◆ WORK ITEM: In your answer, set down the records below exactly as they stand, omitting pictures.

○ ○ ○ ○ ○ ○ ○

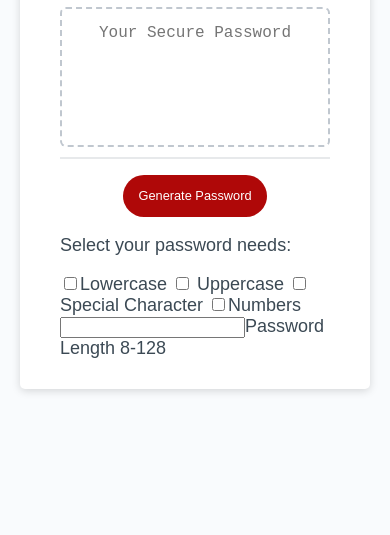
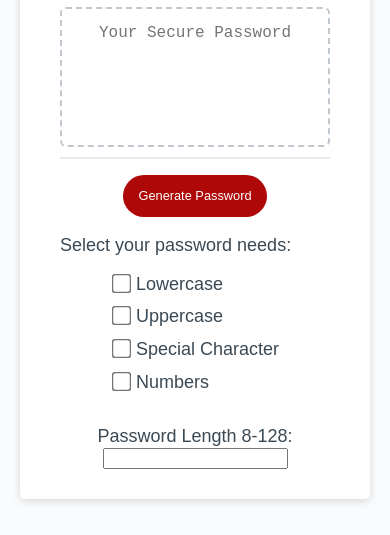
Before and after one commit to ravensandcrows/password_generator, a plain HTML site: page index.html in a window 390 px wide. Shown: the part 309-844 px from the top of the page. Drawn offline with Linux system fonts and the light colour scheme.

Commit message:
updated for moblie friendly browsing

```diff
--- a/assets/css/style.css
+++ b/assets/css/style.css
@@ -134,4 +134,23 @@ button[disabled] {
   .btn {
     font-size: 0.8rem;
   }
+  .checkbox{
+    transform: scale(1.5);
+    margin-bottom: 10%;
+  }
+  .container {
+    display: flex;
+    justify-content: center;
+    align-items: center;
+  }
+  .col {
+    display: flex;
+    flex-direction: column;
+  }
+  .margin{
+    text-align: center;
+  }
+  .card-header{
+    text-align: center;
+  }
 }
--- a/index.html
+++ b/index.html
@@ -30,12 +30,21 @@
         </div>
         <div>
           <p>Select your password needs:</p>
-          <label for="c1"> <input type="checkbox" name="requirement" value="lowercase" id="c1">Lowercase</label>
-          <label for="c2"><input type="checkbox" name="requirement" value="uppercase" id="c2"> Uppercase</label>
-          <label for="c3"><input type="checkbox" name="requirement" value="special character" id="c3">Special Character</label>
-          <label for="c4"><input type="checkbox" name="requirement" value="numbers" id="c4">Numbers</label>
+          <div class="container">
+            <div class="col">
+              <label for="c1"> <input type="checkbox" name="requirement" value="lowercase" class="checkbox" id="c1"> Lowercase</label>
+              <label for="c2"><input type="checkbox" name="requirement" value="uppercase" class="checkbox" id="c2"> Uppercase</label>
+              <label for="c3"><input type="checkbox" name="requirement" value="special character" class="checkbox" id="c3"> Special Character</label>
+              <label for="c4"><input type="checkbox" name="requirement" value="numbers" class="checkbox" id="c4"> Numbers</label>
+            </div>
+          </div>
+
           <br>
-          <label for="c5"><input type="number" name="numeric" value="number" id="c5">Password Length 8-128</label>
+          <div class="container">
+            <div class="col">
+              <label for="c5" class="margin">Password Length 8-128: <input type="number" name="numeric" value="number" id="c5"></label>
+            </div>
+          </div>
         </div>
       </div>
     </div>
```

○ ○ ○ ○ ○ ○ ○

◆ RESPONSE AREA:
Before and after one commit to ravensandcrows/password_generator, a plain HTML site: page index.html in a window 390 px wide. Shown: the part 309-844 px from the top of the page. Drawn offline with Linux system fonts and the light colour scheme.

Commit message:
updated for moblie friendly browsing

```diff
--- a/assets/css/style.css
+++ b/assets/css/style.css
@@ -134,4 +134,23 @@ button[disabled] {
   .btn {
     font-size: 0.8rem;
   }
+  .checkbox{
+    transform: scale(1.5);
+    margin-bottom: 10%;
+  }
+  .container {
+    display: flex;
+    justify-content: center;
+    align-items: center;
+  }
+  .col {
+    display: flex;
+    flex-direction: column;
+  }
+  .margin{
+    text-align: center;
+  }
+  .card-header{
+    text-align: center;
+  }
 }
--- a/index.html
+++ b/index.html
@@ -30,12 +30,21 @@
         </div>
         <div>
           <p>Select your password needs:</p>
-          <label for="c1"> <input type="checkbox" name="requirement" value="lowercase" id="c1">Lowercase</label>
-          <label for="c2"><input type="checkbox" name="requirement" value="uppercase" id="c2"> Uppercase</label>
-          <label for="c3"><input type="checkbox" name="requirement" value="special character" id="c3">Special Character</label>
-          <label for="c4"><input type="checkbox" name="requirement" value="numbers" id="c4">Numbers</label>
+          <div class="container">
+            <div class="col">
+              <label for="c1"> <input type="checkbox" name="requirement" value="lowercase" class="checkbox" id="c1"> Lowercase</label>
+              <label for="c2"><input type="checkbox" name="requirement" value="uppercase" class="checkbox" id="c2"> Uppercase</label>
+              <label for="c3"><input type="checkbox" name="requirement" value="special character" class="checkbox" id="c3"> Special Character</label>
+              <label for="c4"><input type="checkbox" name="requirement" value="numbers" class="checkbox" id="c4"> Numbers</label>
+            </div>
+          </div>
+
           <br>
-          <label for="c5"><input type="number" name="numeric" value="number" id="c5">Password Length 8-128</label>
+          <div class="container">
+            <div class="col">
+              <label for="c5" class="margin">Password Length 8-128: <input type="number" name="numeric" value="number" id="c5"></label>
+            </div>
+          </div>
         </div>
       </div>
     </div>
```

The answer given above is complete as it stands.